DATA TO PROCESS below:

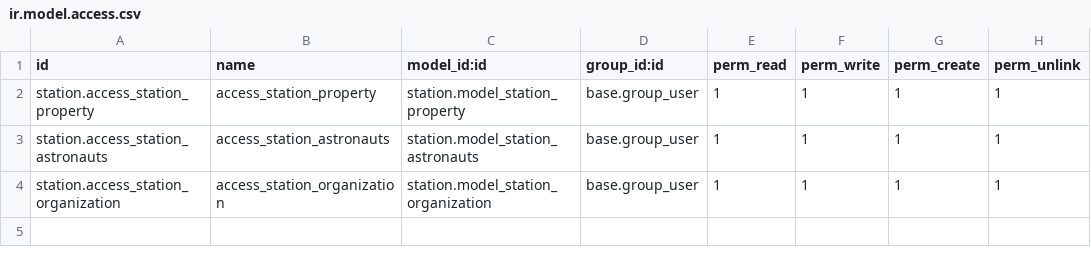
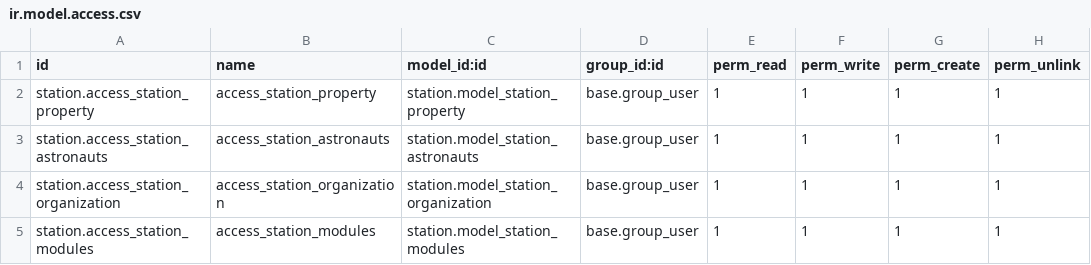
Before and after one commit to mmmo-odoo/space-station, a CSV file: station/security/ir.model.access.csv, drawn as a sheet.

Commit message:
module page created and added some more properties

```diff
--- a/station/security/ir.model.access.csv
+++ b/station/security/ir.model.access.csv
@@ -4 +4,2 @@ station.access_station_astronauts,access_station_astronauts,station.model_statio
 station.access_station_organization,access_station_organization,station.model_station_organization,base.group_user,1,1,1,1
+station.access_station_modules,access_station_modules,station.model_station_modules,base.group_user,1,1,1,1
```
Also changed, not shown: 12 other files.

End of DATA TO PROCESS.
DATA TO PROCESS below:

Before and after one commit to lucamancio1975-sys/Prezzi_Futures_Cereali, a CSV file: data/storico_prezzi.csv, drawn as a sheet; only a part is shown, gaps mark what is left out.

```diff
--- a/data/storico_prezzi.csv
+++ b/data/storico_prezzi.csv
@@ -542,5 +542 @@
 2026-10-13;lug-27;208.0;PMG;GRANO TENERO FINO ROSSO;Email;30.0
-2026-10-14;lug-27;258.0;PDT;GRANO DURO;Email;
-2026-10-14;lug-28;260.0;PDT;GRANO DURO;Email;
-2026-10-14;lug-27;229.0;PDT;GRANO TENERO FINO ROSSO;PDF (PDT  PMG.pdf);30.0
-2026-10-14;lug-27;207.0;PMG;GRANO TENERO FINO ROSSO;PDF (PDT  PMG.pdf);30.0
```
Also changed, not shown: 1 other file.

End of DATA TO PROCESS.

■ **EXERCISE DETAILS**
Apply a filter to the listing above so that only lines with "drawn" are kept, and copy those lines.

■ **WORKED SOLUTION**
Before and after one commit to mmmo-odoo/space-station, a CSV file: station/security/ir.model.access.csv, drawn as a sheet.
Before and after one commit to lucamancio1975-sys/Prezzi_Futures_Cereali, a CSV file: data/storico_prezzi.csv, drawn as a sheet; only a part is shown, gaps mark what is left out.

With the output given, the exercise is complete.